Pre-dementia rising, especially in men
New research shows that a milder type of mental decline that often precedes Alzheimer’s disease is much more common than thought.
Nearly a million older Americans slide from normal memory into mild impairment each year, doctors have reported at a medical conference in Chicago.
That’s in addition to the half million Americans who develop full-blown Alzheimer’s or other forms of dementia.
The problem is sure to grow as baby boomers age.
Ralph Nixon, a New York psychiatrist and adviser to the Alzheimer’s Association, was blunt.
“We’re facing a crisis,” he said.
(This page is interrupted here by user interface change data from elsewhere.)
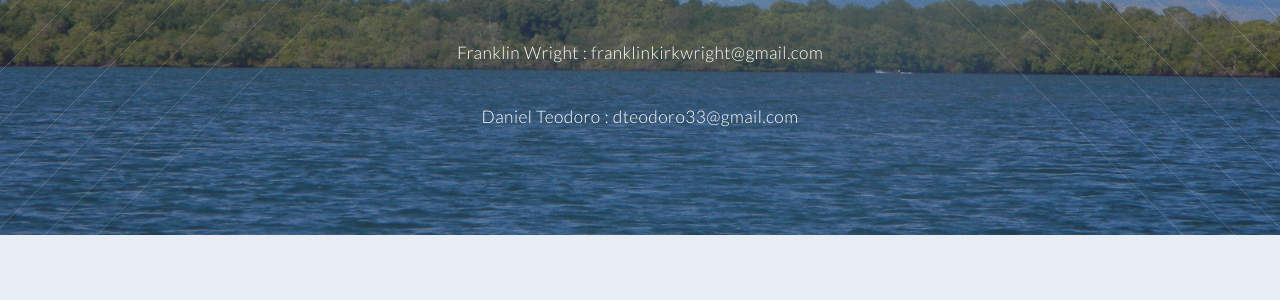
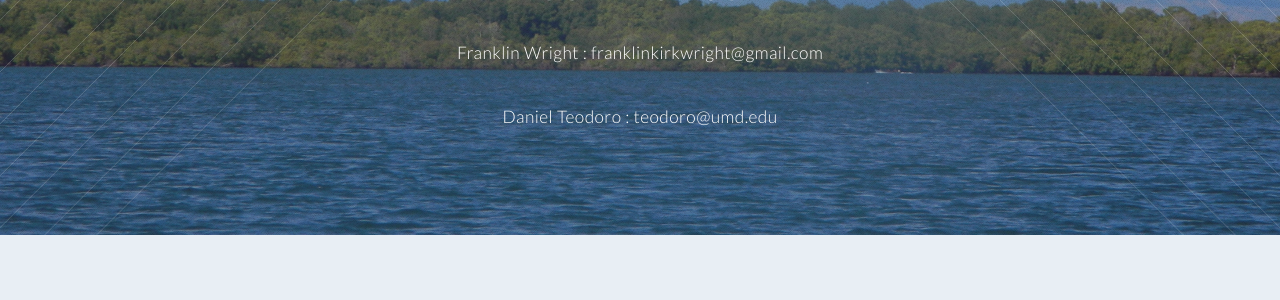
Before and after one commit to danteo90/danteo90.github.io, a Jekyll site: the page built from index-en.html, in a window 1280 px wide and 900 px high, scrolled down 3245 px. Shown: the part 429-729 px from the top of the window. Built offline with Jekyll 4.4.1, drawn with Linux system fonts in a browser that asks for light colours.

Commit message:
Update index-en.html

```diff
--- a/index-en.html
+++ b/index-en.html
@@ -137,7 +137,7 @@ layout: landing-page-en
 				<header>
 					<h2>Contact Us</h2>
 					<p>Franklin Wright : franklinkirkwright@gmail.com</p>
-					<p>Daniel Teodoro : dteodoro33@gmail.com</p>
+					<p>Daniel Teodoro : teodoro@umd.edu</p>
 				</header>
 
 			</section>
```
I have mixed feelings about this. I do understand that many types of dementia have long “subclinical” phases where the brain is changing but their is no overt sign of memory loss or cognitive decline. It makes sense that there would be many people who have only very mild impairment now but will go on to have real problems later.
I have blogged on the age issue related to presidential candidate and in those posts I have rejected the idea that a voter can legitimately argue that John McCain is simply “too old” to be president.
Age is not the issue.
At the same time, I do think that it is fair to ask, “How robust is this candidate’s memory, his grasp of detail, his ability to integrate new facts into novel situations?” These are, I think, fair questions (that can be asked of both major candidates).
If the recent string of McCain gaffe’s continues or worsens, I expect that some will begin to argue that John McCain, the man, is experiencing some kind of “pre-dementia.” As a doctor, I am wary of diagnosis by press clipping. A real diagnosis would require careful clinical testing in order to be valid.
One last thought. Some of the major drug companies have been pushing “pre-dementia” as a way to increase sales of their Alzheimer’s drugs. So far there is little evidence to suggest that the drugs are useful in this population.
(H/T Alex M)